Design Pattern "Flash Cards"

I was reading up on design patterns a couple days ago after reading this scathing piece. The author is expressing his disappointment that so many software developers are generally ignorant of design patterns.

The article inspired me to search for some good flash cards for studying design patterns. Of course, nothing replaces a good reference like the Gang of Four, but still, study aids are nice. As it happens, a few years back Jason McDonald did put together an attractive set of cards based on the GoF patterns. These were nice, but I wanted something more extensible. So, I decided (or rather, was compelled) to spend a-whole-heaping-lot of time that I really didn't have over the last couple of days to stand up a mobile web app based on McDonald's files.

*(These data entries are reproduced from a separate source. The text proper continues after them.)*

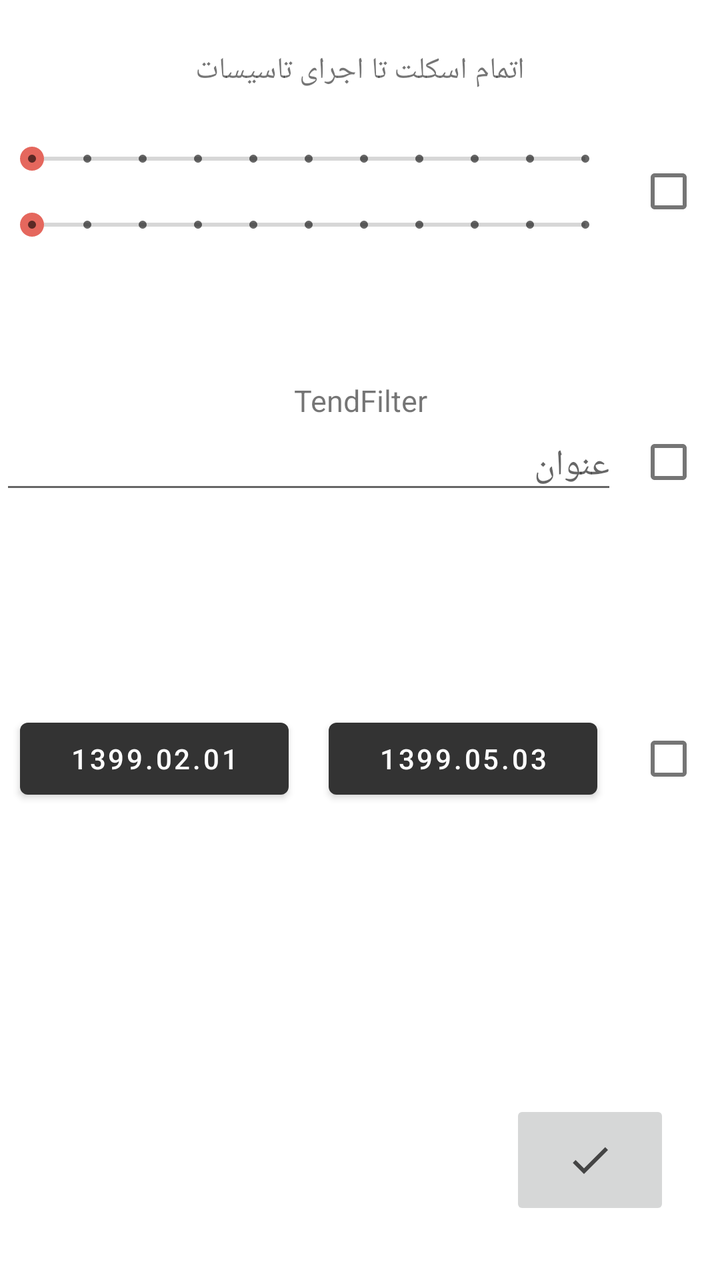
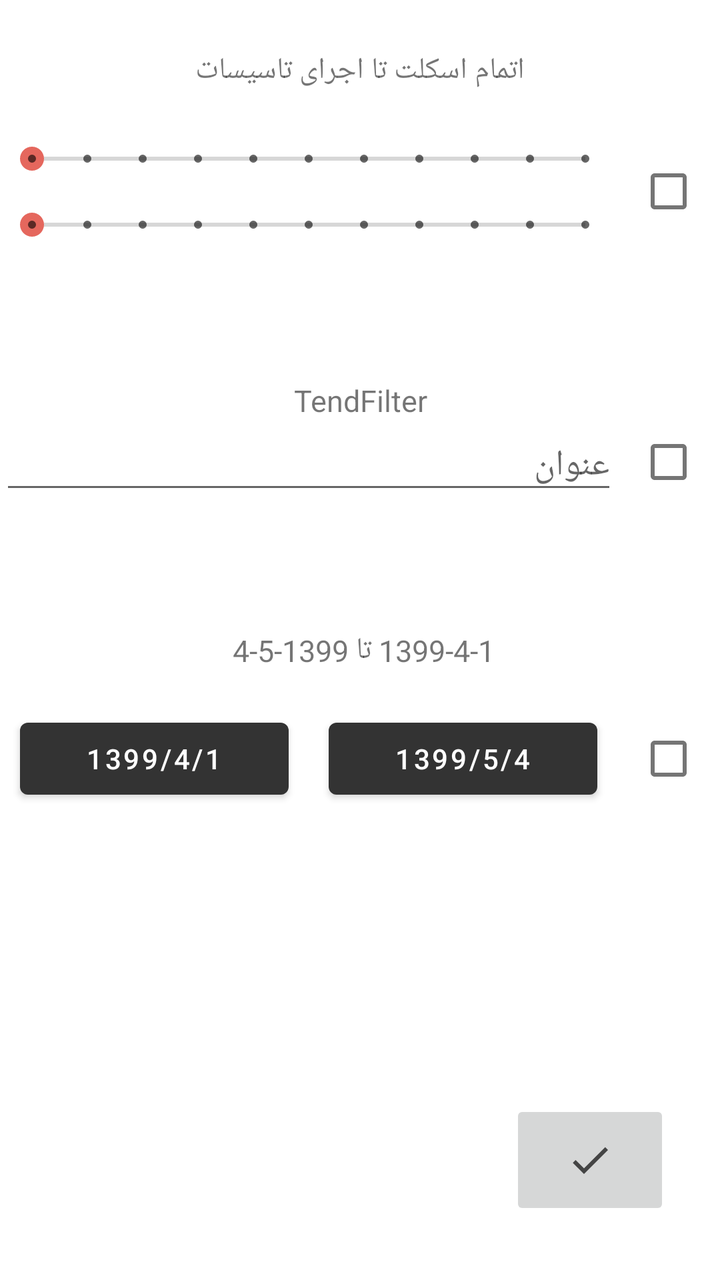

Two renders of the same Android screen: before a commit and after it. Below are the layout's source before the change and the commit's diff.
<!-- AndroidManifest.xml: application theme MyMaterialTheme -->
<!-- res/layout/fragment_drawer_map.xml -->
<?xml version="1.0" encoding="utf-8"?>
<RelativeLayout xmlns:android="http://schemas.android.com/apk/res/android"
    xmlns:app="http://schemas.android.com/apk/res-auto"
    android:layout_width="match_parent"
    android:layout_height="match_parent"
    android:background="@android:color/white">

    <TextView
        android:id="@+id/txtFilterSeek"

        android:layout_width="match_parent"
        android:layout_height="wrap_content"
        android:layout_alignParentTop="true"
        android:layout_marginTop="25dp"
        android:gravity="bottom"
        android:text="اتمام اسکلت تا اجرای تاسیسات"
        android:textAlignment="center"
        android:textSize="15sp" />


    <LinearLayout
        android:layout_width="match_parent"
        android:layout_height="wrap_content"
        android:layout_below="@+id/txtFilterSeek"
        android:layout_marginTop="25dp"
        android:orientation="horizontal">


        <LinearLayout
            android:layout_width="match_parent"
            android:layout_height="wrap_content"
            android:layout_weight="1"
            android:orientation="vertical"
            android:visibility="visible">


            <SeekBar
                android:id="@+id/seekBar01"
                android:layout_width="match_parent"
                android:layout_height="wrap_content"
                android:layout_marginBottom="15dp"
                android:max="10"
                android:theme="@style/Widget.AppCompat.SeekBar.Discrete" />

            <SeekBar
                android:id="@+id/seekBar02"
                android:layout_width="match_parent"
                android:layout_height="wrap_content"
                android:max="10"
                android:theme="@style/Widget.AppCompat.SeekBar.Discrete" />
        </LinearLayout>

        <CheckBox
            android:id="@+id/checkBoxFilter01"
            android:layout_width="match_parent"
            android:layout_height="match_parent"
            android:layout_weight="6" />

    </LinearLayout>

    <TextView
        android:id="@+id/txtFilterTend"
        android:layout_width="match_parent"
        android:layout_height="wrap_content"
        android:layout_alignParentTop="true"
        android:layout_marginTop="190dp"
        android:gravity="bottom"
        android:text="TendFilter"
        android:textAlignment="center"
        android:textSize="15sp" />

    <LinearLayout
        android:layout_width="match_parent"
        android:layout_height="wrap_content"
        android:layout_below="@+id/txtFilterSeek"
        android:layout_marginTop="165dp"
        android:orientation="horizontal">


        <EditText
            android:id="@+id/ediTendFilter"
            android:layout_width="match_parent"
            android:layout_height="wrap_content"
            android:hint="عنوان"
            android:layout_weight="1"/>

        <CheckBox
            android:id="@+id/checkBoxFilter02"
            android:layout_width="match_parent"
            android:layout_height="match_parent"
            android:layout_weight="6" />

    </LinearLayout>
    <LinearLayout
        android:layout_width="match_parent"
        android:layout_height="wrap_content"
        android:layout_below="@+id/txtFilterSeek"
        android:layout_marginTop="300dp"
        android:orientation="horizontal">


        <LinearLayout
            android:layout_width="match_parent"
            android:layout_height="wrap_content"
            android:layout_weight="1"
            android:orientation="horizontal"
            android:visibility="visible">


            <Button
                android:id="@+id/btnDateFilter01"
                android:layout_width="match_parent"
                android:layout_height="wrap_content"
                android:layout_margin="10dp"
                android:text="1399.02.01"
                android:layout_weight="1"
                 />

            <Button
                android:id="@+id/btnDateFilter02"
                android:layout_width="match_parent"
                android:layout_height="wrap_content"
                android:layout_margin="10dp"
                android:text="1399.05.03"
                android:layout_weight="1" />
        </LinearLayout>

        <CheckBox
            android:id="@+id/checkBoxFilter03"
            android:layout_width="match_parent"
            android:layout_height="match_parent"
            android:layout_weight="6" />

    </LinearLayout>

    <ImageButton
        android:id="@+id/imgFilter"
        android:layout_width="80dp"
        android:layout_height="60dp"
        android:layout_alignParentEnd="true"
        android:layout_alignParentBottom="true"
        android:layout_marginEnd="25dp"
        android:layout_marginBottom="30dp"
        app:srcCompat="@drawable/ic_done_black_24dp" />


</RelativeLayout>
<!-- resources referenced by this layout -->
<resources>
  <!-- drawable ic_done_black_24dp (drawable) -->
  <vector android:alpha="0.96" android:height="24dp"
      android:tint="#3C3C3C" android:viewportHeight="24.0"
      android:viewportWidth="24.0" android:width="24dp" xmlns:android="http://schemas.android.com/apk/res/android">
      <path android:fillColor="#FF000000" android:pathData="M9,16.2L4.8,12l-1.4,1.4L9,19 21,7l-1.4,-1.4L9,16.2z"/>
  </vector>
  <style name="MyMaterialTheme" parent="MyMaterialTheme.Base">
          <item name="android:textColorPrimary">@color/textColorPrimary</item>
      </style>
  <style name="MyMaterialTheme.Base" parent="Theme.MaterialComponents.Light.NoActionBar">
          <item name="windowNoTitle">true</item>
          <item name="windowActionBar">false</item>
          <item name="colorPrimary">@color/colorPrimary</item>
          <item name="colorPrimaryDark">@color/colorPrimaryDark</item>
          <item name="colorAccent">@color/colorAccent</item>
      </style>
  <color name="textColorPrimary">#666666</color>
  <color name="colorPrimary">#333333</color>
  <color name="colorPrimaryDark">#333333</color>
  <color name="colorAccent">#E5675D</color>
</resources>

<!-- the commit's change to res/layout/fragment_drawer_map.xml (unified diff, before → after) -->
@@ -7,7 +7,6 @@
 
     <TextView
         android:id="@+id/txtFilterSeek"
-
         android:layout_width="match_parent"
         android:layout_height="wrap_content"
         android:layout_alignParentTop="true"
@@ -91,6 +90,16 @@
             android:layout_weight="6" />
 
     </LinearLayout>
+    <TextView
+        android:id="@+id/txtFilterDate"
+        android:layout_width="match_parent"
+        android:layout_height="wrap_content"
+        android:layout_alignParentTop="true"
+        android:layout_marginTop="315dp"
+        android:gravity="bottom"
+        android:text="1399-4-1 تا 1399-5-4 "
+        android:textAlignment="center"
+        android:textSize="15sp" />
     <LinearLayout
         android:layout_width="match_parent"
         android:layout_height="wrap_content"
@@ -112,7 +121,7 @@
                 android:layout_width="match_parent"
                 android:layout_height="wrap_content"
                 android:layout_margin="10dp"
-                android:text="1399.02.01"
+                android:text="1399/4/1"
                 android:layout_weight="1"
                  />
 
@@ -121,7 +130,7 @@
                 android:layout_width="match_parent"
                 android:layout_height="wrap_content"
                 android:layout_margin="10dp"
-                android:text="1399.05.03"
+                android:text="1399/5/4"
                 android:layout_weight="1" />
         </LinearLayout>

The app is located at — just point your sufficiently capable mobile browser at that address. It was written with jQTouch (which wasn't too bad to learn, coming from some familiarity with jQuery), and my guess is that it'll only work on iOS, Android, and WebOS. Possibly in Opera Mobile, but I wouldn't take that bet. On iOS, if you tap the '+' button in your browser, you can add the app (with a cute little icon, courtesy of M.C. Escher) to your home screen. I imagine you can do something similar on other systems. The source is available on my github. You need Python and Django to generate the app.

The "cards" are meant to accompany a good reference. Many things could be better about the app, but it's time for me to put it away for a while. I have work to do.

Thursday, September 2, 2010

Africa ... states of independence

Even though it appears that the world has not yet heard of it (at the time I am writing this, all Google can tell me is that there is a 15 second say-nothing promotional video, and that I and one other person have tweeted it), I'm looking forward to checking this out:

Seventeen African nations gained their independence in 1960, but the dreams of the independence era were short-lived. Africa ... states of independence tells the story of some of those countries - stories of mass exploitation, of the ecstasy of independence and of how - with liberation - a new, covert scramble for resources was born.

I'll try not to be confused by the GMT air times.